### Work item
Search the records for the string "size" and copy every line where it turns up.

---- Record extracts

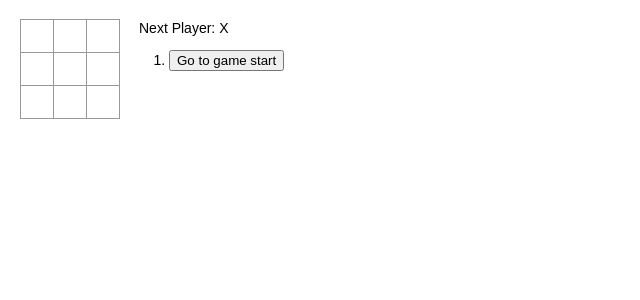
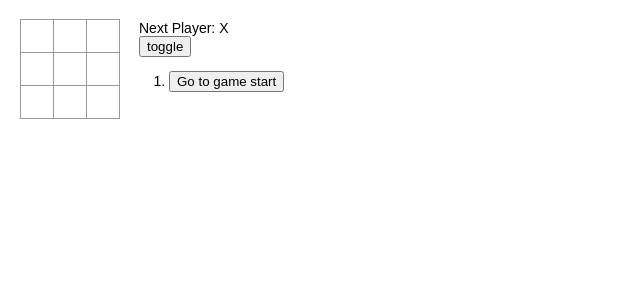
Before and after one commit to ljw0096/tictactoe, a React (Create React App) app: page / in a window 1280 px wide. Shown: the top 300 px of the page, without its empty margins (0-640 px from the left). Built offline with nearby package versions, Linux system fonts and the light colour scheme.

Commit message:
refactor: seperate HistoryList from GameHistory component

```diff
--- a/src/components/Game.tsx
+++ b/src/components/Game.tsx
@@ -13,6 +13,7 @@ const Game = () => {
       </div>
       <div className="game-info">
         <GameStatus xIsNext={xIsNext} current={currentSquares} />
+
         <GameHistory history={history} jumpTo={jumpTo} />
       </div>
     </div>
--- a/src/components/GameHistory.tsx
+++ b/src/components/GameHistory.tsx
@@ -1,4 +1,6 @@
+import { useState } from "react"
 import { HistoryType } from "../interfaces"
+import HistoryList from "./HistoryList"
 
 interface Props {
   history: HistoryType[]
@@ -6,17 +8,13 @@ interface Props {
 }
 
 const GameHistory = ({ history, jumpTo }: Props) => {
+  const [toggle, setToggle] = useState(true)
+
   return (
-    <ol>
-      {history.map(({ squareType, squareNumber }, move) => {
-        const desc = move ? `'${squareType}' player put on ${squareNumber}` : `Go to game start`
-        return (
-          <li key={move}>
-            <button onClick={() => jumpTo(move)}>{desc}</button>
-          </li>
-        )
-      })}
-    </ol>
+    <>
+      <button onClick={() => setToggle(!toggle)}>toggle</button>
+      <HistoryList history={history} jumpTo={jumpTo} reverse={toggle} />
+    </>
   )
 }
 
--- /dev/null
+++ b/src/components/HistoryList.tsx
@@ -0,0 +1,29 @@
+import { HistoryType } from "../interfaces"
+import { reverseArray } from "../utils/ArrayPure"
+
+interface Props {
+  history: HistoryType[]
+  jumpTo: (i: number) => void
+  reverse: boolean
+}
+
+const HistoryList = ({ history, jumpTo, reverse }: Props) => {
+  const renderArray = reverse ? reverseArray(history) : history
+  return (
+    <ol>
+      {renderArray.map(({ squareType, squareNumber }, move) => {
+        const step = reverse ? renderArray.length - move - 1 : move
+        const desc = squareType
+          ? `'${squareType}' player put on ${squareNumber}`
+          : `Go to game start`
+        return (
+          <li key={move}>
+            <button onClick={() => jumpTo(step)}>{desc}</button>
+          </li>
+        )
+      })}
+    </ol>
+  )
+}
+
+export default HistoryList
```
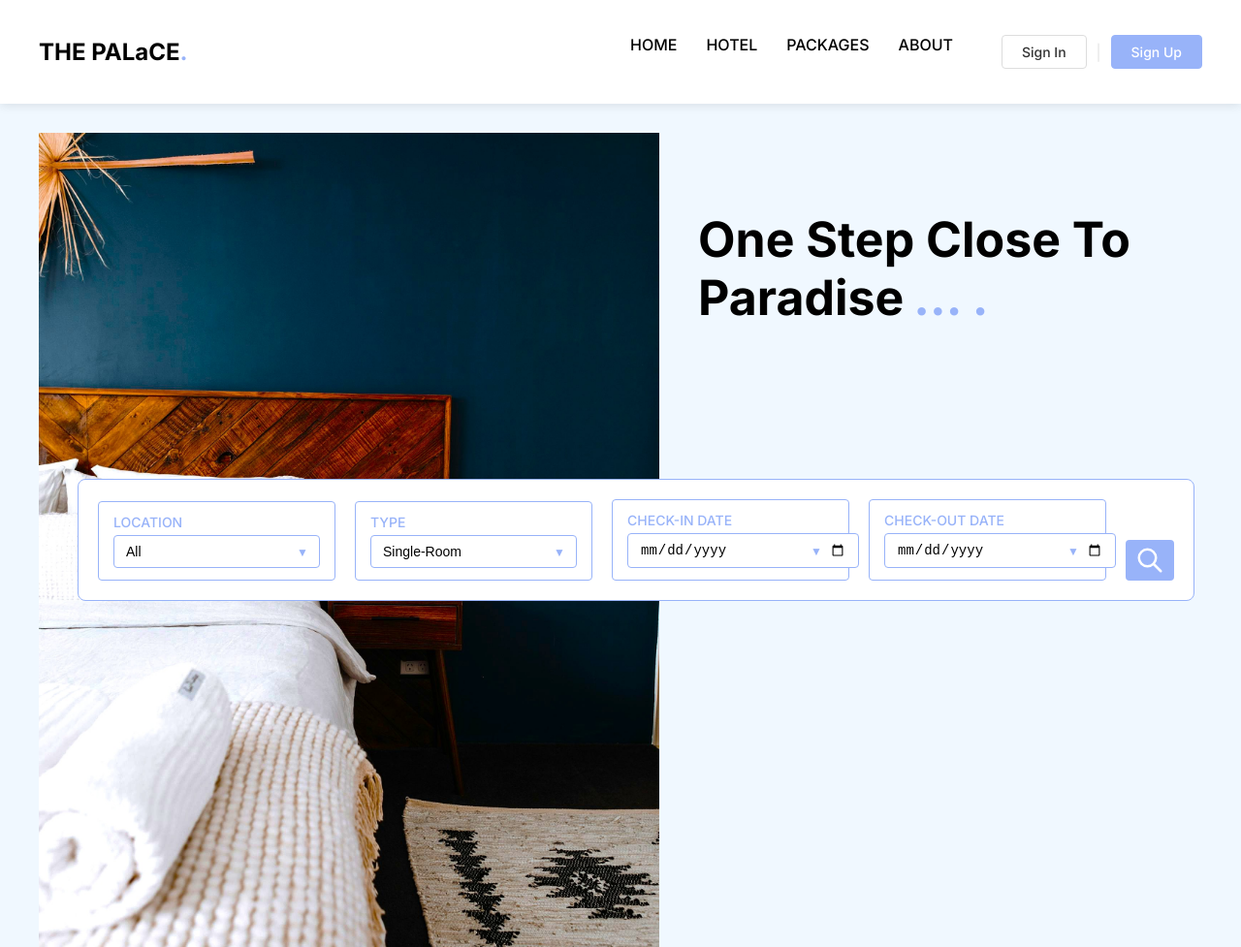
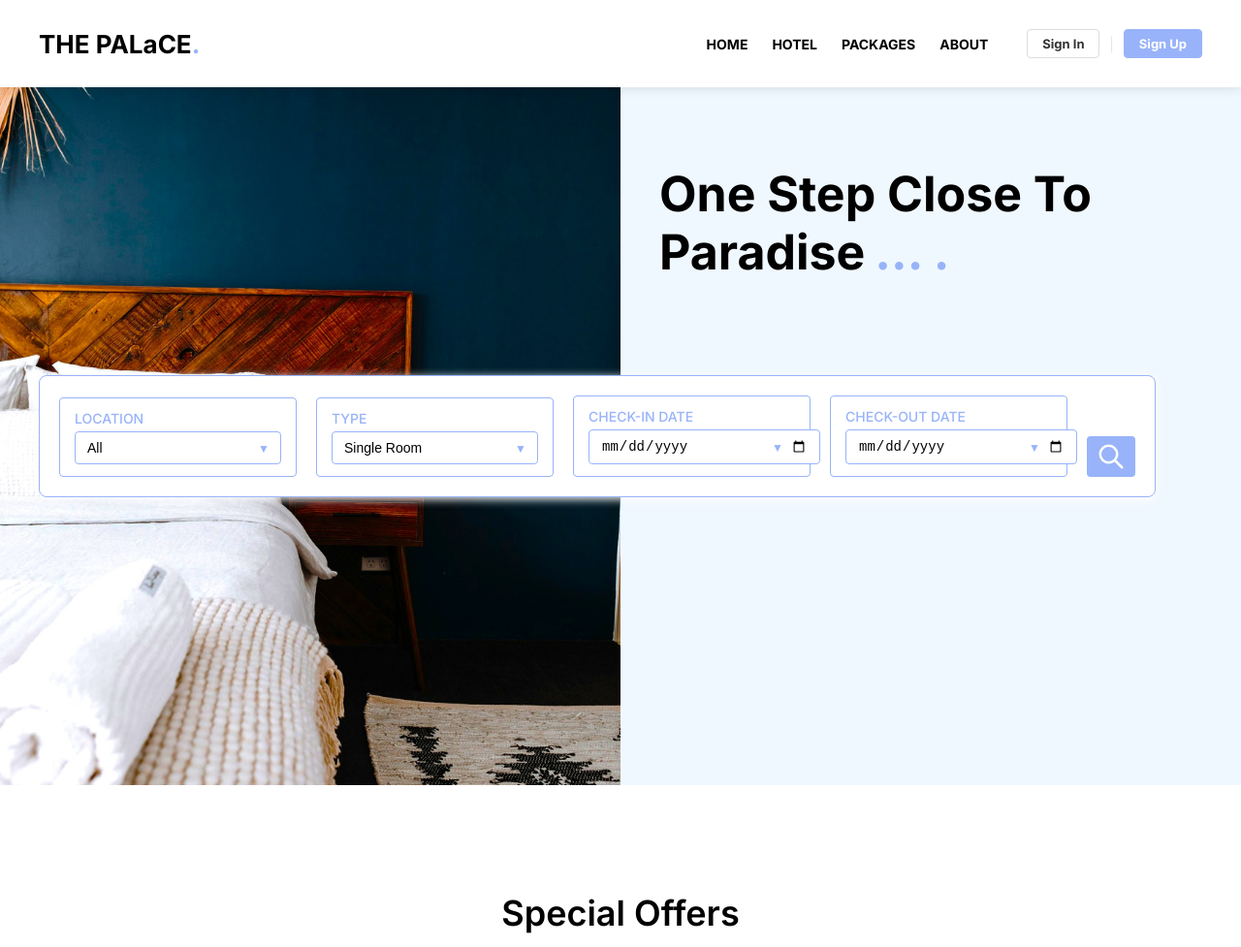
Before and after one commit to Saint-Fiston/Hotel-Booking-System, a plain HTML site: page The Palace/index.html in a window 1280 px wide. Shown: the top 977 px of the page at 97% size. Drawn offline with Linux system fonts and the light colour scheme.

Commit message:
Update index.html

```diff
--- a/The Palace/index.html
+++ b/The Palace/index.html
@@ -7,7 +7,7 @@
         <!-- Font(inter)-->
         <link href="https://fonts.googleapis.com/css2?family=Inter:wght@300;400;500;600;700&display=swap" rel="stylesheet">
         <!-- titel icon -->
-        <link rel="icon" type="image/png" href="icons/icon.png">
+        <link rel="icon" type="image/png" href="">
         <!-- stars -->
         <link rel="stylesheet" href="https://cdnjs.cloudflare.com/ajax/libs/font-awesome/6.4.0/css/all.min.css">
         <style>
@@ -22,8 +22,10 @@
             /* Header */
             header {
                 background-color: white;
-                padding: 20px 0;
                 box-shadow: 0 2px 10px rgba(0,0,0,0.1);
+                position: sticky;
+                top: 0;
+                z-index: 100;
             }
 
             .header-container {
@@ -32,11 +34,12 @@
                 align-items: center;
                 max-width: 1200px;
                 margin: 0 auto;
-                padding: 0 20px;
+                padding: 15px 20px;
+                height: 60px;
             }
 
             .logo {
-                font-size: 24px;
+                font-size: 26px;
                 font-weight: 700;
                 color: #000000;
             }
@@ -48,13 +51,18 @@
             nav ul {
                 display: flex;
                 list-style: none;
-                gap: 30px;
+                gap: 25px;
+                margin: 0;
+                padding: 0;
+                align-items: center;
             }
 
             nav ul li a {
-                font-weight: 500;
+                font-weight: 900;
                 transition: color 0.3s;
                 color: #000000;
+                font-size: 14px;
+
             }
 
             nav ul li a:hover {
@@ -66,14 +74,14 @@
                 display: flex;
                 align-items: center;
                 gap: 10px;
-                margin-left: 20px;
+                margin-left: 15px;
             }
 
             .signin-btn, .signup-btn {
-                padding: 8px 20px;
+                padding: 6px 15px;
                 border-radius: 4px;
-                font-weight: 500;
-                font-size: 14px;
+                font-weight: 900;
+                font-size: 13px;
                 transition: all 0.3s ease;
             }
 
@@ -102,13 +110,14 @@
             .divider {
                 color: #ddd;
                 font-weight: 300;
+                font-size: 14px;
             }
 
             /* Body content */
             .main-content {
                 display: flex;
-                height: calc(110vh - 40px);
-                margin-top: 30px;
+                height: 90vh;
+                margin-top: 0;
             }
 
             .image-section {
@@ -116,7 +125,7 @@
                 height: 100%;
                 background: #ddd url('images/imag2.jpg') no-repeat center center;
                 background-size: cover;
-                margin-left: 40px;
+                margin-left: 0px;
                 position: relative;
             }
 
@@ -135,7 +144,7 @@
                 background-color: white;
                 padding: 20px;
                 border-radius: 8px;
-                box-shadow: 0 2px 10px #5398c000;
+                box-shadow: 0 2px 10px #ffffff;
                 border: 1px solid #98B3F9;
                 display: flex;
                 flex-wrap: wrap;
@@ -591,13 +600,13 @@
                     <nav>
                         <ul>
                             <li><a href="#index.html">HOME</a></li>
-                            <li><a href="#hotel">HOTEL</a></li>
+                            <li><a href="palace.html">HOTEL</a></li>
                             <li><a href="#packages.html">PACKAGES</a></li>
                             <li><a href="#about.html">ABOUT</a></li>
                             <div class="auth-buttons">
-                                <a href="#signin" class="signin-btn">Sign In</a>
+                                <a href="login.html" class="signin-btn">Sign In</a>
                                 <span class="divider">|</span>
-                                <a href="#signup" class="signup-btn">Sign Up</a>
+                                <a href="login.html" class="signup-btn">Sign Up</a>
                             </div>
                         </ul>
                     </nav>
@@ -614,15 +623,10 @@
                                 <div class = "select-wrapper">
                                     <select id = "location">
                                         <option value = "All">All</option>
-                                        <option value = "Alberton">Alberton</option>
                                         <option value = "Cape-Town">Cape-Town</option>
                                         <option value = "Durban">Durban</option>
-                                        <option value = "Port-Elizabeth">Port-Elizabeth</option>
                                         <option value = "Johannesburg">Johannesburg</option>
                                         <option value = "Sandton">Sandton</option>
-                                        <option value = "Bloemfontein">Bloemfontein</option>
-                                        <option value = "Nelspruit">Nelspruit</option>
-                                        <option value = "Potchestroom">Potchestroom</option>
                                         <option value = "Polokswane">Polokswane</option>
                                         <option value = "Pretoria">Pretoria</option>
                                     </select>
@@ -632,12 +636,8 @@
                                 <label>TYPE</label>
                                 <div class = "select-wrapper">
                                     <select id = "type">
-                                        <option value = "Single-Room">Single-Room</option>
-                                        <option value = "Double-Room">Double-Room</option>
-                                        <option value = "Tripple-Room">Tripple-Room</option>
-                                        <option value = "Queen-Room">Queen-Room</option>
-                                        <option value = "King-Room">King-Room</option>
-                                        <option value = "Twin-Room">Twin-Room</option>
+                                        <option value = "Single-Room">Single Room</option>
+                                        <option value = "Double-Room">Double Room</option>
                                         <option value = "Suites">Suites</option>
                                     </select>
                                 </div>
@@ -654,7 +654,7 @@
                                     <input type = "date" id = "moveDate" value = "2025/04/25">
                                 </div>
                             </div>
-                            <button class="search-btn" onclick="filterProperties()">
+                            <button class="search-btn" onclick="handleSearch()">
                                 <svg class="search-icon" xmlns="http://www.w3.org/2000/svg" fill="none" viewBox="0 0 24 24" stroke="currentColor">
                                     <path stroke-linecap="round" stroke-linejoin="round" stroke-width="2" d="M21 21l-6-6m2-5a7 7 0 11-14 0 7 7 0 0114 0z" />
                                 </svg>
@@ -686,7 +686,7 @@
                                 <span class="discount">30% OFF</span>
                                 <span class="price">From R2,499/night</span>
                             </div>
-                            <a href="#payment" class="book-offer">Book Offer</a>
+                            <a href="palace.html" class="book-offer">Book Offer</a>
                         </div>
                     </div>
 
@@ -700,7 +700,7 @@
                                 <span class="discount">28% OFF</span>
                                 <span class="price">From R1,999/night</span>
                             </div>
-                            <a href="#payment" class="book-offer">Book Offer</a>
+                            <a href="palace.html" class="book-offer">Book Offer</a>
                         </div>
                     </div>
 
@@ -714,7 +714,7 @@
                                 <span class="discount">25% OFF</span>
                                 <span class="price">From R3,299/night</span>
                             </div>
-                            <a href="#payment" class="book-offer">Book Offer</a>
+                            <a href="palace.html" class="book-offer">Book Offer</a>
                         </div>
                     </div>
                 </div>
@@ -873,6 +873,15 @@
                 </div>
             </div>
         </section>
+        <div id="signupPromptModal" class="modal" style="display:none; position: fixed; z-index: 1000; left: 0; top: 0; width: 100%; height: 100%; overflow: auto; background-color: rgba(0,0,0,0.4);">
+            <div class="modal-content" style="background-color: #fefefe; margin: 15% auto; padding: 20px; border: 1px solid #888; width: 80%; max-width: 500px; border-radius: 10px; text-align: center; position: relative;">
+                <span class="close-modal" style="color: #aaa; float: right; font-size: 28px; font-weight: bold; cursor: pointer; position: absolute; top: 10px; right: 20px;">&times;</span>
+                <h2>Become a Member!</h2>
+                <p>Did you know members get exclusive discounts? Sign up today to unlock special offers and enhance your experience with The Palace.</p>
+                <a href="login.html#signup" class="signup-btn-modal" style="background-color: #98B3F9; color: white; padding: 10px 20px; text-decoration: none; border-radius: 5px; display: inline-block; margin-top: 15px;">Sign Up Now</a>
+                <button type="button" class="dismiss-modal-btn" style="background-color: #ddd; color: #333; padding: 10px 20px; text-decoration: none; border-radius: 5px; display: inline-block; margin-top: 15px; margin-left: 10px; border: none; cursor: pointer;">Maybe Later</button>
+            </div>
+        </div>
     </body>
     <footer>
         <div class = "footer-container">
@@ -947,4 +956,19 @@
             <p style="margin-top: 10px;">The Palace is a registered trademark of Palace Hospitality Group (Pty) Ltd</p>
         </div>
     </footer>
+    <script>
+        function handleSearch() {
+            const location = document.getElementById('location').value;
+            const type = document.getElementById('type').value;
+            const checkIn = document.querySelectorAll('input[type="date"]')[0].value;
+            const checkOut = document.querySelectorAll('input[type="date"]')[1].value;
+
+            sessionStorage.setItem('searchLocation', location);
+            sessionStorage.setItem('searchType', type);
+            sessionStorage.setItem('searchCheckIn', checkIn);
+            sessionStorage.setItem('searchCheckOut', checkOut);
+
+            window.location.href = 'palace.html';
+        }
+    </script>
 </html>
```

--------

### Exercise response
Before and after one commit to Saint-Fiston/Hotel-Booking-System, a plain HTML site: page The Palace/index.html in a window 1280 px wide. Shown: the top 977 px of the page at 97% size. Drawn offline with Linux system fonts and the light colour scheme.
-                font-size: 24px;
+                font-size: 26px;
+                font-size: 14px;
-                font-size: 14px;
+                font-size: 13px;
+                font-size: 14px;
                 background-size: cover;
+                <span class="close-modal" style="color: #aaa; float: right; font-size: 28px; font-weight: bold; cursor: pointer; position: absolute; top: 10px; right: 20px;">&times;</span>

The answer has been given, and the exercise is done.